**EXERCISE DATA**
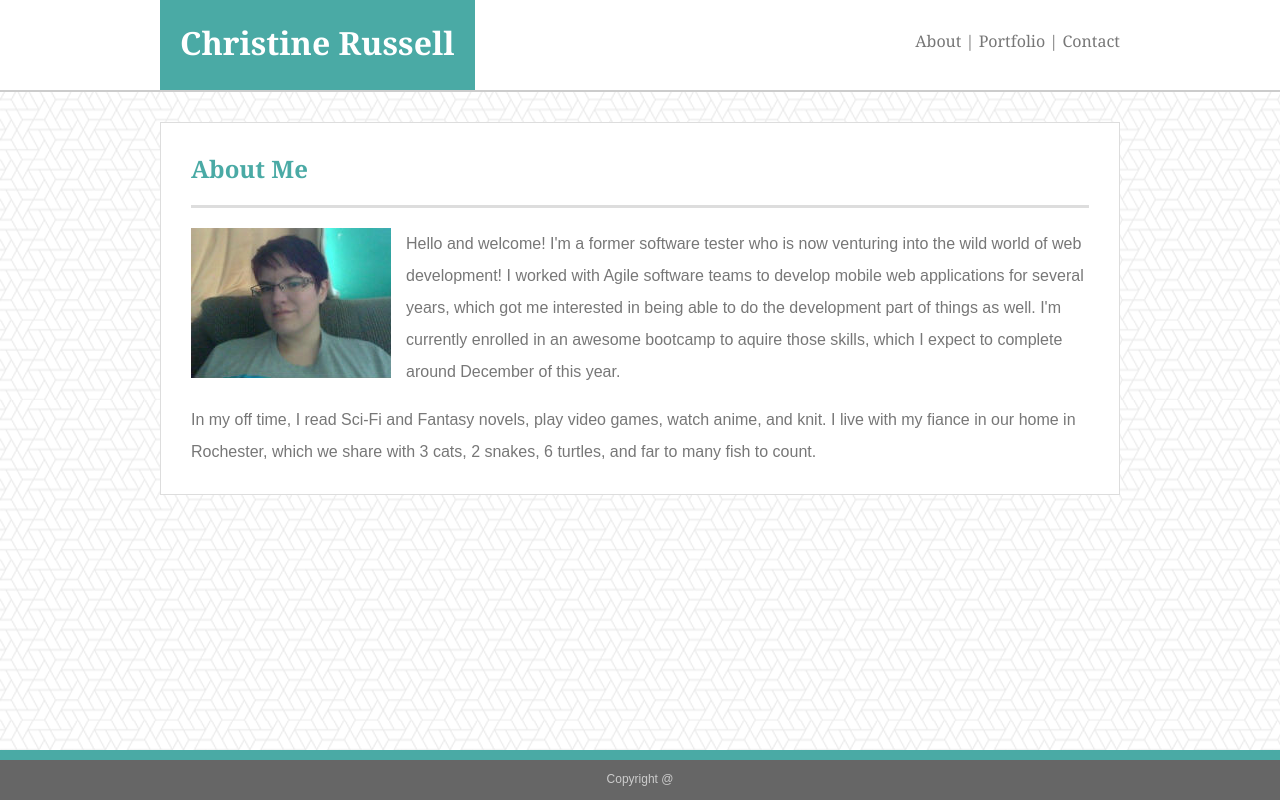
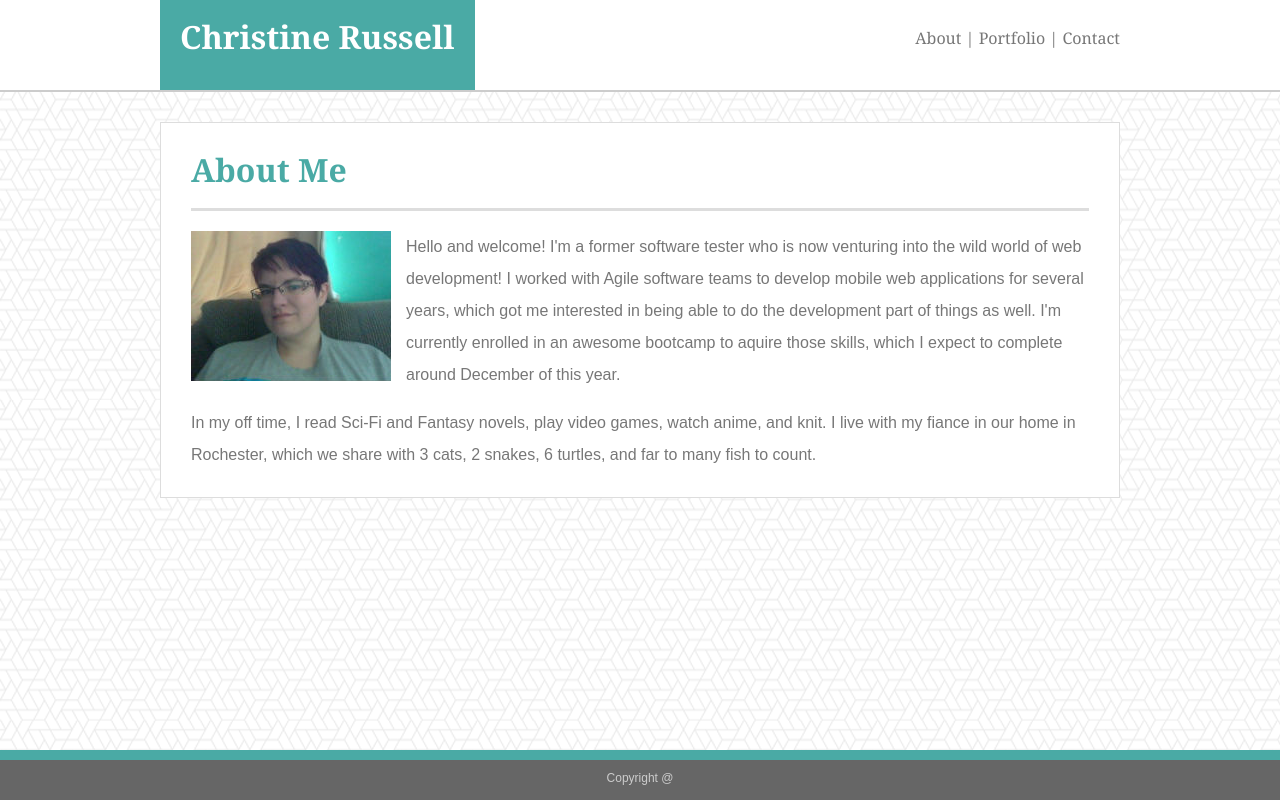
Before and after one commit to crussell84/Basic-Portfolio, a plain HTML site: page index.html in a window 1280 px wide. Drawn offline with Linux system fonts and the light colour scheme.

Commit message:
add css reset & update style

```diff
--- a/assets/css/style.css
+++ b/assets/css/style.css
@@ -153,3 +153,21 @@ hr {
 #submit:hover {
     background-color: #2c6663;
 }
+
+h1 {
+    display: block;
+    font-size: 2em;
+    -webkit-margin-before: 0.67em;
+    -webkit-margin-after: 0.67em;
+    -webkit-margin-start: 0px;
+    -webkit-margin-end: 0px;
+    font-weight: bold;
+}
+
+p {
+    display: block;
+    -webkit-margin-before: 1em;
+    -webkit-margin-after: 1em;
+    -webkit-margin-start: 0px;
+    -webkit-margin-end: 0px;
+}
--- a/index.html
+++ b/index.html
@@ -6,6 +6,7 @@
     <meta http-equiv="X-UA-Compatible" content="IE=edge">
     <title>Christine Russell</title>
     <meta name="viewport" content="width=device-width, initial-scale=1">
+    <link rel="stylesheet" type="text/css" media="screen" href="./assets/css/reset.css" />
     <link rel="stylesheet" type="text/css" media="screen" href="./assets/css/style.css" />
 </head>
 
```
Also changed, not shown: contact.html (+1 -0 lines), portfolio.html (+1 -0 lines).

* * *

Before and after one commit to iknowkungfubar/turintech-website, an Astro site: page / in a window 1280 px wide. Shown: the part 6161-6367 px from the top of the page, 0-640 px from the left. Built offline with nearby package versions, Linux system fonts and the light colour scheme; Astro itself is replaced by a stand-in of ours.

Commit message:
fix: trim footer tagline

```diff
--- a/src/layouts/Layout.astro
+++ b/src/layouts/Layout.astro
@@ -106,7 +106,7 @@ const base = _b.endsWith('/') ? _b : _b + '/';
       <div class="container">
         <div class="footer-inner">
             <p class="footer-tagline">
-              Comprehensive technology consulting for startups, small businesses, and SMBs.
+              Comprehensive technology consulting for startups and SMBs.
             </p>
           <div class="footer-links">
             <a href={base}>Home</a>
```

...

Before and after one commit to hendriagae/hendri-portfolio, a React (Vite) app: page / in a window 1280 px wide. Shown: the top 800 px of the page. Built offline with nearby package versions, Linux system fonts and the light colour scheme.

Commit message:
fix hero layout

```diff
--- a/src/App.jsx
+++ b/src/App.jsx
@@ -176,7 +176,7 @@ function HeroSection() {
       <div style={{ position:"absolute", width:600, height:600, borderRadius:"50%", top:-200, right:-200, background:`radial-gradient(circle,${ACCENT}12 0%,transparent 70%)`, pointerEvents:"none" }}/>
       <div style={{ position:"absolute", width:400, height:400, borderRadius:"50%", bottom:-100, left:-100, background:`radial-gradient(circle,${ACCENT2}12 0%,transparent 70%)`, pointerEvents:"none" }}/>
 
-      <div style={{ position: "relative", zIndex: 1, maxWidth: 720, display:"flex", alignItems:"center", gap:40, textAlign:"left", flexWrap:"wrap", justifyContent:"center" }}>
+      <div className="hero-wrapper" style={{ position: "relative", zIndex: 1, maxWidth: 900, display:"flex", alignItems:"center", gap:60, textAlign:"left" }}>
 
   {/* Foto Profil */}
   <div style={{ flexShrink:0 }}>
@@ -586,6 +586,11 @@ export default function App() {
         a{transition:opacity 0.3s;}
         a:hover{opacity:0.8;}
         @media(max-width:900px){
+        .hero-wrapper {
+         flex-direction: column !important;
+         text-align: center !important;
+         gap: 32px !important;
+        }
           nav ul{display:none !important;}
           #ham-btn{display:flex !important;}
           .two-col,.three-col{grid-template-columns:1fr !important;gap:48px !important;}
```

**WHAT TO PRODUCE**
Reproduce each line of the entries in which the word "position" is found.

**FINAL ANSWER**
       <div style={{ position:"absolute", width:600, height:600, borderRadius:"50%", top:-200, right:-200, background:`radial-gradient(circle,${ACCENT}12 0%,transparent 70%)`, pointerEvents:"none" }}/>
       <div style={{ position:"absolute", width:400, height:400, borderRadius:"50%", bottom:-100, left:-100, background:`radial-gradient(circle,${ACCENT2}12 0%,transparent 70%)`, pointerEvents:"none" }}/>
-      <div style={{ position: "relative", zIndex: 1, maxWidth: 720, display:"flex", alignItems:"center", gap:40, textAlign:"left", flexWrap:"wrap", justifyContent:"center" }}>
+      <div className="hero-wrapper" style={{ position: "relative", zIndex: 1, maxWidth: 900, display:"flex", alignItems:"center", gap:60, textAlign:"left" }}>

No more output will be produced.